A rare find: 15th century open hall hidden behind a 16th century townhouse
Although not immediately obvious as you walk past, Wealden Hall (49, 51 Goodramgate) is a rare example of a 15th century open hall, disguised by a traditional 16th century three-bay, three storey townhouse.
The name ‘Goodramgate’ hails from Viking York, or Jorvik. First recorded in 1177, it was taken from the family name of ‘Guthrum’ or ‘Gutherun’. Originally, the hall’s entrance was via a courtyard off Goodramgate, flanked by two jettied double storey bays. The hall takes its name from the Wealden construction method of open halls that was common in Kent and the home counties at the time, but not so in York. The ‘U’ shaped footprint included no. 47, the Anglers Arms (now renamed the Snickeways Inn) and the properties are divided by a narrow passageway, which also gives access to the side entrance of the open hall behind. Likely to have been the home of a wealthy Merchant Adventurer, who may have seen this type of building in the south, together with a smaller version at no 1 Tanner Row, examples of Wealden construction are very rare in the north of England.

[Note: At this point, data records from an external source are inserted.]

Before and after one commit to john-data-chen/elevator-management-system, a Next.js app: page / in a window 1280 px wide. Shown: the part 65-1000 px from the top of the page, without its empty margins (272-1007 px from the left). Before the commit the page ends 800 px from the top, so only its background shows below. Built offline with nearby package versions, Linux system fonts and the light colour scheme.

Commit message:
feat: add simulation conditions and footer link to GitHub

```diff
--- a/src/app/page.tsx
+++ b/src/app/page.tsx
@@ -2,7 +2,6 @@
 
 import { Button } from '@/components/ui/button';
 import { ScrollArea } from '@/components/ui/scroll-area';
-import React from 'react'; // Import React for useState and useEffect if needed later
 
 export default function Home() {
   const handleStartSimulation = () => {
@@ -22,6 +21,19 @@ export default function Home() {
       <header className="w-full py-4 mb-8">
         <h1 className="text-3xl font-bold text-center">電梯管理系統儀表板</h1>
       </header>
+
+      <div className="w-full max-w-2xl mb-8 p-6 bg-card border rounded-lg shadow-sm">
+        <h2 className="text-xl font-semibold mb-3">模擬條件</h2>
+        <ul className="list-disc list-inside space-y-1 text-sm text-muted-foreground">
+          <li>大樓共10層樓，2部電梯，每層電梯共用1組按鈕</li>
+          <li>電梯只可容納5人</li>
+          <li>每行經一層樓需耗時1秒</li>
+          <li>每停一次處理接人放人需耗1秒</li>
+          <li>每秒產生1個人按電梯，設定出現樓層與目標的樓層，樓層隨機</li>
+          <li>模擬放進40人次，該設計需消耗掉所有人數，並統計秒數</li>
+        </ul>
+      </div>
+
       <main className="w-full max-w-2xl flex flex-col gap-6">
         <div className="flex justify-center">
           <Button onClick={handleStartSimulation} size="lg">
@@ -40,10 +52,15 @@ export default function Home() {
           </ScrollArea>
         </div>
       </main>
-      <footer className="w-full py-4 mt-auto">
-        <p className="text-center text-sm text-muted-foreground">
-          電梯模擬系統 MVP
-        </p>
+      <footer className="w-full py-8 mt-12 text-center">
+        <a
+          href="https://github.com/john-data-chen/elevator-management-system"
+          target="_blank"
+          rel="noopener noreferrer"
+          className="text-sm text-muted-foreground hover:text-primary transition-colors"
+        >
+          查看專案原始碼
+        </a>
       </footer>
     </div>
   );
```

Many alterations were made from the 16th century onwards, including the insertion of partitions, attic floors and chimney stacks. Whilst the open hall was divided horizontally at first floor level by a link through to the adjoining three-storey frontage. (see engraving)
Acquired by Cuthbert Morrell in 1931, restoration followed under the guidance of architect John Rutherford, a partner in Walter Brierley’s practice, that exposed the timber framing. New windows were inserted and many of the 16th century alterations reversed. At the rear there were no windows, which suggests the building backed onto another directly behind it.
Today, with the courtyard built over, the street view is a fine range of half-timbered buildings with curved downward bracing and significant jettying at first and second floor levels. In Tudor times the use of jettying was a popular and economic method of construction with several advantages.
Firstly, the joists for the upper floor, made longer than the floorplate below, would rest on the cross beams and only require simple pegging to hold them in place. This negated the need for time-consuming mortice and tenon joints, difficult to do in mature oak.
Secondly, it increased the floorplate of the upper rooms offering extra valuable space.
Thirdly, the overhangs provided pedestrians, not only with some degree of shelter from bad weather, but also protection from the contents of chamber pots being hurled from upper windows on to the street below.
Today, Wealden Hall, 49, 51 Goodramgate, is occupied by popular Chinese Laundry vintage clothing retailer.
Discover more about Wealden Hall
49, 51 Goodramgate
Historic England Grade l listed building